Why me?” Have you ever asked that?
I have, and I don’t think it’s because any of us feel entitled. I think it is a natural response when things are piling up on us.
Why me? It’s a hard question. I’ve prayed plenty of prayers that started out with “Why?”
Several years ago, a young couple was in a car accident. The husband had a brain injury and was in a coma. His wife died on the scene.
The man eventually awoke to learn he was a widower with two preschool children. His statement was simple: “Why me?”
That’s a basic, primal question.
You may think about this story and think, “That’s not all that bad compared to what I’ve faced in my life.” Perhaps. It’s hard to be objective when you’re the one who’s hurting. We tend to judge our troubles on a scale when comparing ourselves to others.

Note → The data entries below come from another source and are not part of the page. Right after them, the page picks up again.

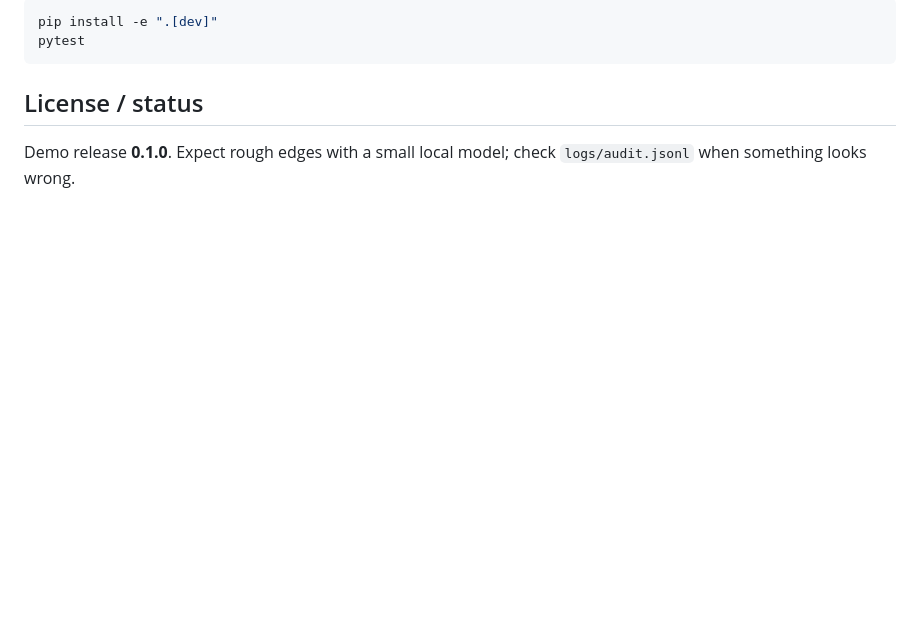
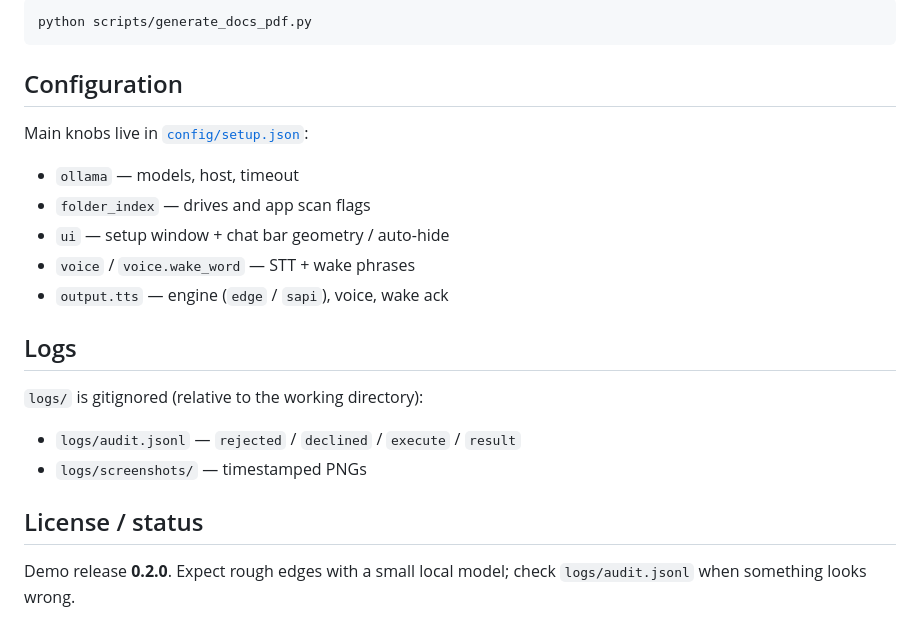
Before and after one commit to AttilaHegyeli/desktop_ai_agent, a Markdown page: README.md, the part around one of its changes. Rendered like a GitHub page; blank space fills up the shorter version.

````diff
--- a/README.md
+++ b/README.md
@@ -98,9 +133,25 @@ desktop_ai_agent/
 
 ```powershell
-pip install -e ".[dev]"
-pytest
+python scripts/generate_docs_pdf.py
 ```
+
+## Configuration
+
+Main knobs live in [`config/setup.json`](config/setup.json):
+
+- `ollama` — models, host, timeout
+- `folder_index` — drives and app scan flags
+- `ui` — setup window + chat bar geometry / auto-hide
+- `voice` / `voice.wake_word` — STT + wake phrases
+- `output.tts` — engine (`edge` / `sapi`), voice, wake ack
+
+## Logs
+
+`logs/` is gitignored (relative to the working directory):
+
+- `logs/audit.jsonl` — `rejected` / `declined` / `execute` / `result`
+- `logs/screenshots/` — timestamped PNGs
 
 ## License / status
 
-Demo release **0.1.0**. Expect rough edges with a small local model; check `logs/audit.jsonl` when something looks wrong.
+Demo release **0.2.0**. Expect rough edges with a small local model; check `logs/audit.jsonl` when something looks wrong.
````
Also changed, not shown: other parts of README.md (+72 -37 lines), docs/README.md (deleted, +0 -12 lines), docs/action.md (deleted, +0 -60 lines), docs/architecture.md (deleted, +0 -84 lines), docs/configuration.md (deleted, +0 -97 lines), docs/core.md (deleted, +0 -93 lines), docs/demo.md (deleted, +0 -103 lines), docs/testing.md (deleted, +0 -35 lines), docs/assets/architecture.png (deleted), docs/assets/architecture_demo_v0.2.0.png (added), 6 other files.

Here’s the fact: In this life, you’re going to have challenges and pain. It comes with having a pulse.
I’d encourage you not to feel bad about asking, “Why me?” It doesn’t mean you’re weak or unspiritual. It just means you want answers.
Job 5:7 says, “Yet man is born to trouble as surely as sparks fly upward.”
And in Ecclesiastes 2:23, Scripture reads, “For all his days are filled with grief, and his occupation is sorrowful; even at night, his mind does not rest. This too is futile.”
These are honest statements that could easily lead us to ask, “Why me?”
There is a companion thought, and this won’t win me any popularity contests, but, “Why not me?”
If problems and heartbreak are part of the human condition, then “Why not me?” is an equally valid question, even if it’s unpleasant to think about.
Whatever grief you’re facing, you aren’t unique. You aren’t singled out.
While that doesn’t necessarily bring comfort, I’m going to peel back a few more layers.
I’ve come to realize there is a natural progression for me, and maybe for all of us, if we’d just take time to evaluate things.
I’m about to go all scriptural on you because that’s all I have. It’s also all I need.
Check this out:
First Thessalonians 5:16–18 reads, “Rejoice always, pray constantly, give thanks in everything; for this is God’s will for you in Christ Jesus.”
There is an obvious truth in these verses. The command is not to be thankful for everything (for instance, how could you be thankful for the death of a child?), but rather to give thanks in everything. There is quite a difference.
It’s a matter of recognizing we gratefully acknowledge God’s hand in all circumstances. Circumstances change, but God does not.
The challenge is for us to remain aware of God’s goodness regardless of what seems to be on the surface.
I don’t have to tell you that’s not easy, especially when our emotions have gripped us and our feelings are all over the map.
Part of it is realizing there is a lot going on around us we’ll never be aware of.
That’s where the “Why me?” comes in.
Maybe part of it simply means we are to be open to God in all situations and recognize that not only is He aware of what we’re facing, but also that He already knows the outcome.
We can then ask “Why me?” but we also understand He’s under no obligation to answer. I’m guessing that has something to do with faith and free will.
Here’s the progression:
“Why not me?”
In that third “Why me?” there are some sweet promises.
Here’s a hypothetical:
Say a man loses his beloved wife. He asks, “Why me?”
Then he comes to realize people lose loved ones all the time. There is nothing unique in his loss, even as much as it hurts. He comes to be able to sincerely say, “Why not me?”
As time goes on, he realizes death is part of living. He is able to identify and empathize with others going through similar challenges. He’s able to touch lives he never could have touched otherwise.
The result? Now he can say, “Why me?” He realizes triumph has grown from tragedy, and he has a cause greater than himself.
Perhaps this is an idealized scenario. “I could never be so accepting of my loss,” you say.
I don’t have an answer for you. You know yourself and your heart.
My point is simply we do have much for which to be grateful.
Why me, indeed
I woke up this morning in a warm bed. Breakfast was simple and good. My car started. Lunch was good too. I have a job.
I could go on, and belabor the obvious, but we can all rightfully say “Why me? Why do I have so much, and why am I so blessed?”
It’s because you ain’t done here yet. Oh, be joyful.
EDITOR’S NOTE — This story was written by Tony Martin and originally published by the Baptist Record.